"Who is Afraid of ...
the Spanish Mosque?"
Vassar College Hispanic Studies Department
Thursday, October 3rd, 2013
FLRC, Chicago Hall
4:00 - 5:00 pm
Dr. Olga Bush is a scholar of Islamic art and architecture, whose research interests engage interdisciplinary methods and theoretical issues in a wide variety of topics ranging from the relationship of poetry to architecture in medieval Muslim aesthetics to nineteenth-century American Orientalism, to matronage of the arts in twentieth-century collecting practices. She has taught at SUNYNew Paltz and Vassar, held fellowships at the Metropolitan Museum of Art and the Kunsthistorisches Institut in Florence and published widely, including an essay in the catalog of the new Islamic galleries at the Met and articles in leading journals. She is currently co-editing a volume of essays titled Gazing Otherwise: Modalities of Seeing in Islamic Art, forthcoming in 2015.
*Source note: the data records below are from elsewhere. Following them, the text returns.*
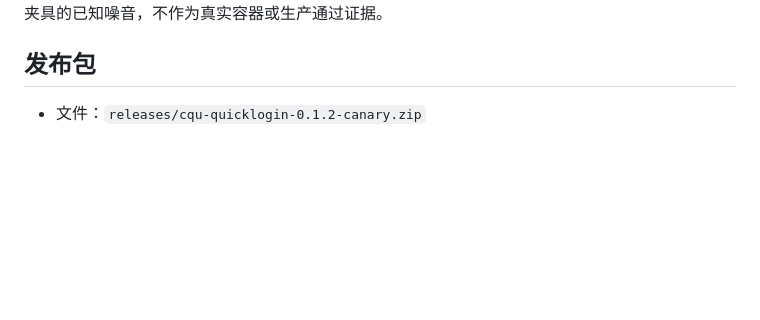
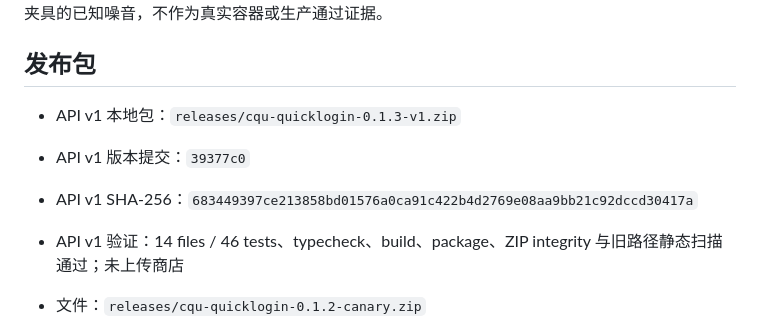
Before and after one commit to cqu-moe/quick-login, a Markdown page: docs/operations/quicklogin-handoff.md, the part around the change. GitHub-like rendering; blank space fills up the shorter version.

Commit message:
docs(release): record QuickLogin 0.1.3 package

```diff
--- a/docs/operations/quicklogin-handoff.md
+++ b/docs/operations/quicklogin-handoff.md
@@ -65,6 +65,11 @@ npm run build:frontend  PASS — 206 modules
 
 ## 发布包
 
+- API v1 本地包：`releases/cqu-quicklogin-0.1.3-v1.zip`
+- API v1 版本提交：`39377c0`
+- API v1 SHA-256：`683449397ce213858bd01576a0ca91c422b4d2769e08aa9bb21c92dccd30417a`
+- API v1 验证：14 files / 46 tests、typecheck、build、package、ZIP integrity 与旧路径静态扫描通过；未上传商店
+
 - 文件：`releases/cqu-quicklogin-0.1.2-canary.zip`
 - 内容：仅 `dist/` 的 7 个 zip 条目（6 个文件和 `assets/` 目录）
 - 对应扩展提交：`09e0158`
```
Also changed, not shown: docs/operations/quicklogin-release.md (+5 -0 lines).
In 2003 a new mosque was inaugurated in Granada, Spain overcoming belligerent opposition. At issue was the meaning of the mosque within the contexts of local, regional, national and global history, religion and politics. Constructed at the summit of the Albayzín hill facing the Alhambra, the new mosque is the focal point of entangled gazes, all embedded in pre-existing historical, political and cultural narratives, which were mobilized, accommodated, or contested by the building’s architectural design. Here is an occasion in which artistic practice and art historical research enter a fraught ideological landscape, to pose and answer sociological and political questions in terms of what will be visible (or invisible) and to whom.
Individuals with disabilities requiring accommodations or information on accessibility should contact the Campus Activities Office, (845) 437-5370.